Milliken’s affinity for cachaça goes way back. “The first time I had a great number of Caipirinhas was in Santiago, Chile,” she explains. “This was about seven or eight years ago, and I was shocked [when] they said cachaça was the most consumed alcohol spirit in the world.”
Ciudad’s Caipirinha calls for two small limes sliced into eighths, then placed in a muddler and sprinkled with two teaspoons of superfine sugar. These ingredients are then muddled until the sugar dissolves, then placed in a rocks glass, covered with ice, topped with cachaça, and stirred with a stirrer. The beauty of the recipe is that imbibers keep muddling with the stirrer, releasing more flavor as they drink.

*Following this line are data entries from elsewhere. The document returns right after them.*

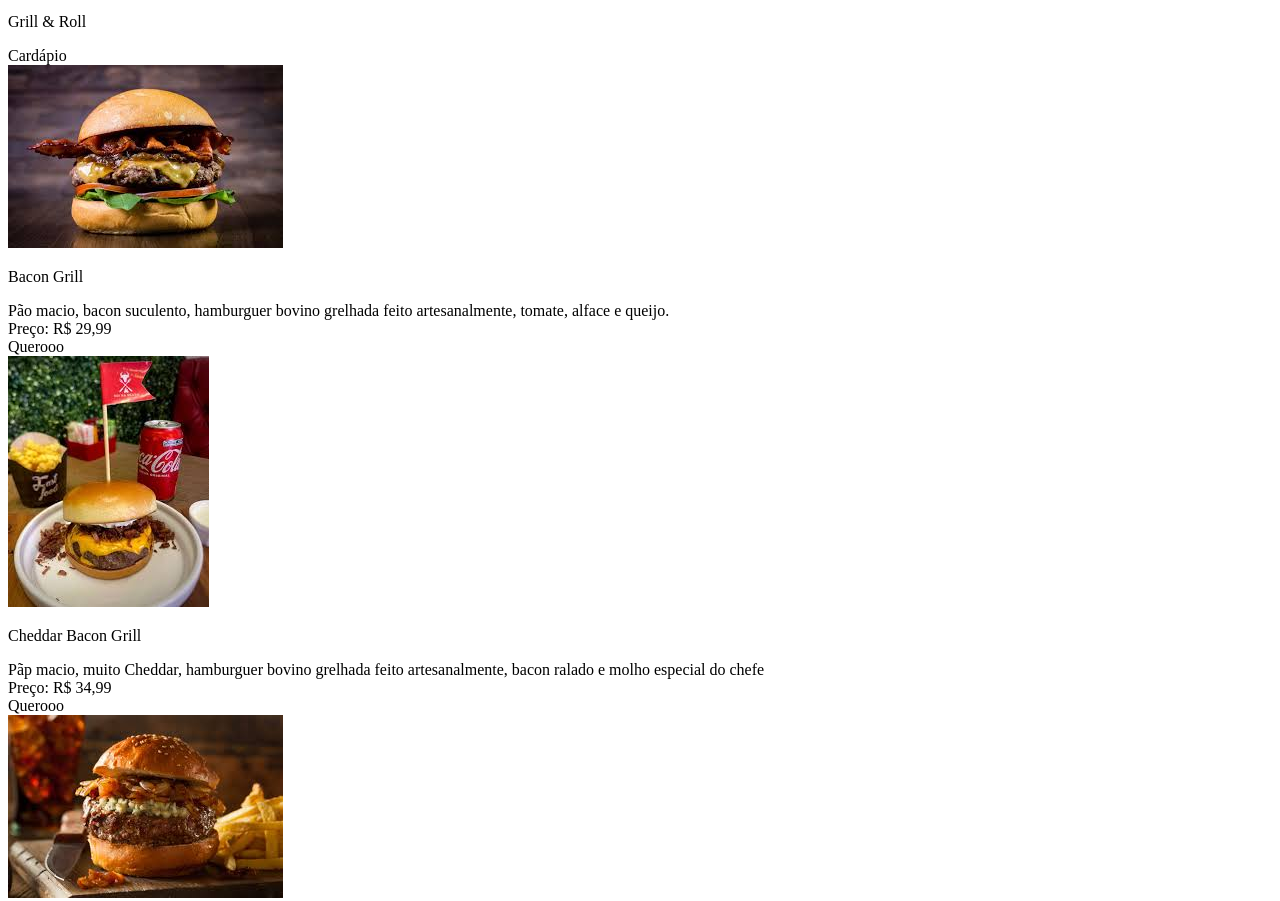
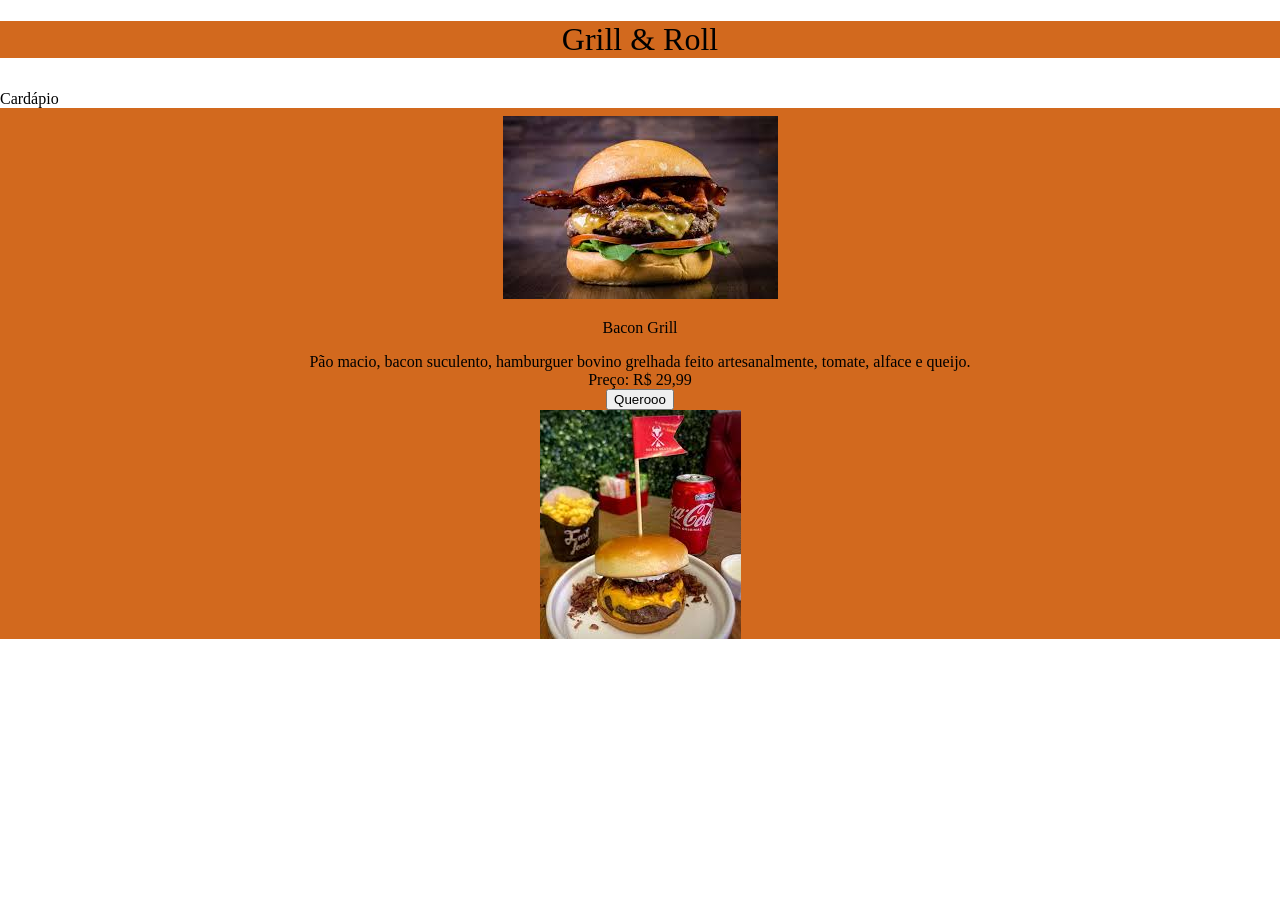
Before and after one commit to KimberllyMedeiros/Tarefa-Hamburgueria, a plain HTML site: page index.html in a window 1280 px wide. Shown: the part 161-1062 px from the top of the page. After the commit the page ends 800 px from the top, so only its background shows below. Drawn offline with Linux system fonts and the light colour scheme.

Commit message:
finalização

```diff
--- a/index.html
+++ b/index.html
@@ -17,7 +17,7 @@
         <p class="grill"> Grill & Roll </p>
     </section>
     <div> Cardápio</div>
-    <section>
+    <section class="caixa1">
         <section>
             <img src="./assets/image/xbacon.jpg">
             <div>
@@ -28,7 +28,7 @@
                 </div>
                 Preço: R$ 29,99
             </div>
-            <buttom>Querooo</buttom>
+            <button>Querooo</button>
         </section>
         <section>
             <img src="./assets/image/xcheddarbacon.jpg">
@@ -40,7 +40,7 @@
                 </div>
                 Preço: R$ 34,99
             </div>
-            <buttom>Querooo</buttom>
+            <button>Querooo</button>
         </section>
         <img src="./assets/image/xcrispy.jpg">
         <section>
@@ -52,7 +52,7 @@
                 </div>
                 Preço: R$:29,99
             </div>
-            <buttom>Querooo</buttom>
+            <button>Querooo</button>
         </section>
 
         <section>
@@ -65,7 +65,7 @@
                 </div>
                 Preço: R$: 24,99
             </div>
-            <buttom>Querooo</buttom>
+            <button>Querooo</button>
         </section>
 
         <section>
@@ -78,7 +78,7 @@
                 </div>
                 Preço: R$:44,99
             </div>
-            <buttom>Queroo</buttom>
+            <button>Queroo</button>
         </section>
 
     </section>
--- a/style.css
+++ b/style.css
@@ -6,7 +6,7 @@
     justify-content:flex-start;
 
 }
-#body{
+body, html{
     margin: 0;
     padding: 0%;
     height: 100%;
@@ -15,6 +15,19 @@
     overflow-x: hidden;
 
 }
-.grillandroll{
-    color: blueviolet;
+.grill{
+    background-color: chocolate;
+    font-size:xx-large;
+    width: 100%;
+    text-align: center;
 }
+.caixa1{
+    width: 100%;
+    background-color:chocolate;
+    text-align: center;
+    padding: 8px 0;
+
+}
+.cardapio{
+    background-color: black;
+}
```
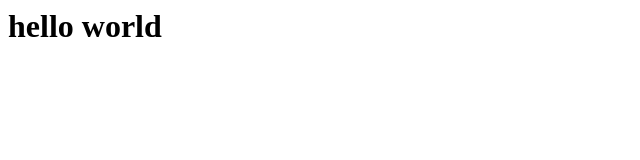
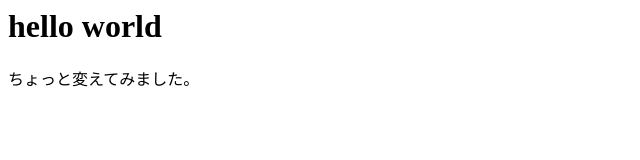
Before and after one commit to mabuchi-momo/test01, a plain HTML site: page index.html in a window 1280 px wide. Shown: the whole page, without its empty margins (0-640 px from the left). Drawn offline with Linux system fonts and the light colour scheme.

Commit message:
ファイルを修正しました

```diff
--- a/index.html
+++ b/index.html
@@ -1,2 +1,5 @@
 
 <h1>hello world</h1>
+
+
+<p>ちょっと変えてみました。</p>
```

While Milliken enjoys the boost cachaça has given her own business, she is also glad to see a broader selection of high-quality brands in the U.S. market. “We could get it from distributors here [years ago], but there wasn’t a lot to choose from.”
The cachaça connoisseur, when making his choice, will select one that is absolutely clear and that has a thick, almost oily texture that causes it to cling to the side of the glass. A variety of exceptional brands can now be found in major-market specialty liquor stores and through online retailers, including the Chicago-based Sam’s Wines & Spirits (www.samswine.com), The Whisky Exchange (www.thewhiskyexchange.com), and TheDrinkShop.com Ltd. (www.thedrinkshop.com).
Of course, as convenient as these sources may be, the best method for acquiring a bottle remains the same: a weekend shopping trip to Brazil.